While skilled storytelling, a facility with language, and a ventriloquist’s ability to capture many voices are all good things to have, even more important is being able to live in the quiet.

The silence, though, always returns. You are never going to be without it: whether it’s because you’re in the middle of a , or you’ve put a dozen things out there and are waiting several months for a reply. Whatever it is, the silence will come in spurts or in torrents, like rain. It is a fundamental part of a writer’s world. Now, if you are a person of colour, a queer writer, non-cisgender or fluid other – anybody who doesn’t fit into heteronormative white space – this experience is so much worse, so much harder to deal with, and so much more oppressive. Some days it will take on a physical weight, a silence like mountains, and crush you flat so you cannot even lift your head.

I wish I could tell you how to deal with this, but I’m still trying to figure it out. It’s going to set your whole body aching, I can tell you that much. Because you’ll be trying to be seen, and no one will want to see you. Because you’ll be trying to get heard, and no one will want to hear you. Because you’ll be trying to get paid, and no one will want to pay you. Sometimes, it will work out: you get approached or you do the approaching, there’s a brief flurry of exchanges and edits, then nothing. The silence, again. No one told me I would have this constant shadow following me around, a hushed veil through which the roar of the world is filtered into a muffled whisper.
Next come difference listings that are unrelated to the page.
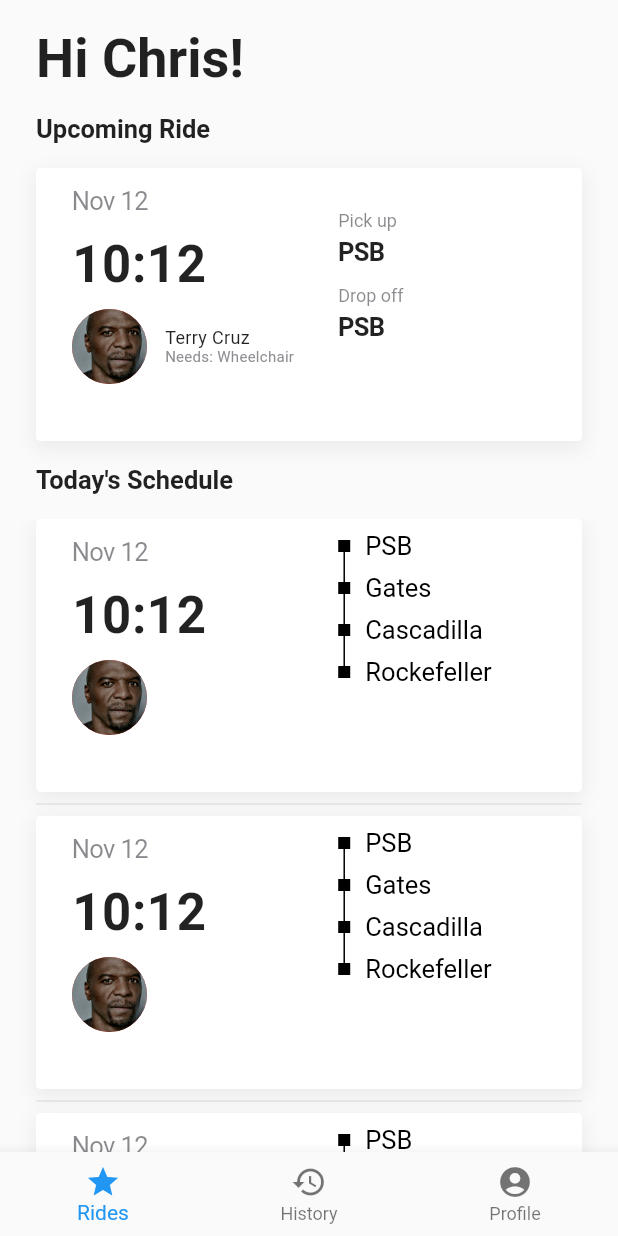
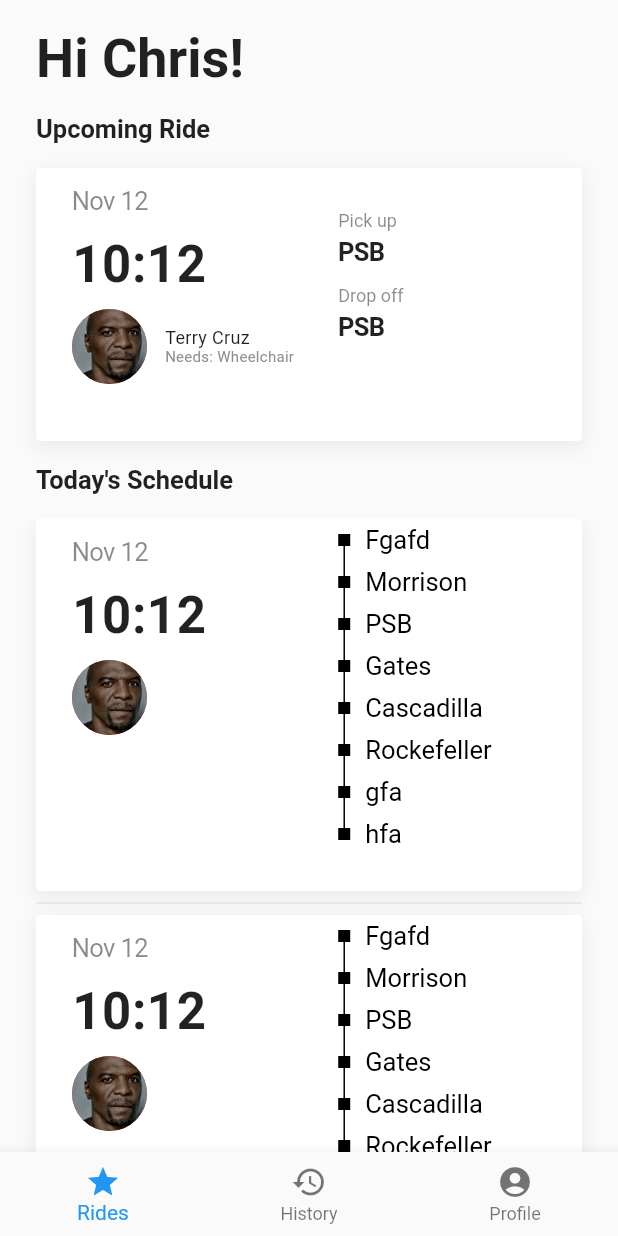
Before and after one commit to cornell-dti/carriage-driver, a Flutter app: the Home screen opened directly, on a phone screen of 412 x 824 dp. Run offline on Flutter 3.47's test engine with Material 2 defaults, Android fonts, the phone set to English and light mode, and no system bars; our stand-ins replace google_sign_in; Roboto replaces fonts that are missing (SFPro).

Commit message:
Riders Column Doesn't Shift
When Route list gets long, the rider's column does not move further downwards

```diff
--- a/lib/Login.dart
+++ b/lib/Login.dart
@@ -48,12 +48,10 @@ class SignInButton extends StatelessWidget {
         splashColor: Colors.grey,
         onPressed: () {
           _handleSignIn().whenComplete(() {
-            // Remove true once we actually have login
             if (_googleSignIn.currentUser != null) {
               Navigator.of(context).push(MaterialPageRoute(builder: (context) {
                 return Home();
               }));
-              _googleSignIn.signOut();
             }
           });
         },
--- a/lib/Upcoming.dart
+++ b/lib/Upcoming.dart
@@ -326,8 +326,10 @@ class _UpcomingRideState extends State<UpcomingRide> {
                   spreadRadius: 1.0)
             ],
           ),
-          child: Column(children: <Widget>[
+          child: Column(
+              children: <Widget>[
             Row(
+              crossAxisAlignment: CrossAxisAlignment.start,
               children: <Widget>[
                 Expanded(
                   flex: 181,
@@ -350,9 +352,8 @@ class _UpcomingRideState extends State<UpcomingRide> {
                 Expanded(
                   flex: 146,
                   child: Column(
-                    mainAxisAlignment: MainAxisAlignment.center,
                     children: <Widget>[
-                      Route(destinations: ["PSB", "Gates", "Cascadilla", "Rockefeller"]),
+                      Route(destinations: ["Fgafd", "Morrison","PSB", "Gates", "Cascadilla", "Rockefeller", "gfa", "hfa"]),
                       SizedBox(height: 24)
                     ],
                   ),
```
It’s not all bad, as I mentioned. One of the advantages of getting to know yourself so well is that others seem distant and close all at once – it becomes harder to reach out, but easier to connect once you do. That might sound odd but think of it like this: it’s much simpler and safer to guide someone to a soft landing when you know the terrain better than anyone else. It’s getting through to the other side of silence – where this understanding lies – that is so difficult.

Nor is there an easy source to blame. Other editors and writers are grappling with their own strangling quiet, all of us only able to talk when we come up gasping for air – which is to say, infrequently. There’s a reason communication in the arts is so abysmal, and this lies at the heart of it: our sea-sawing mental health, the endless anxiety born of uncertainty, of not knowing when the next check is coming or where the next piece will end up if it ends up anywhere at all.

Too often, my room is a void and I feel this oceanic pressure against my ears, so I throw open my window just to hear the neighbours’ arguments on the wind, or the thrashing of trees, or the angry buzzing from wasps who have built a nest in the bricks of my home. Sometimes, even that is not enough. Because the silence is born of me, and nothing will satisfy it until I put fingers to keyboard and fill my room with beautiful noise.

Omar J. Sakr is an Arab Australian poet whose work has appeared or is forthcoming in Meanjin, Overland, Cordite Poetry Review and Kill Your Darlings, among others. He was recently shortlisted for the Judith Wright Poetry Prize and the ACU Poetry Prize.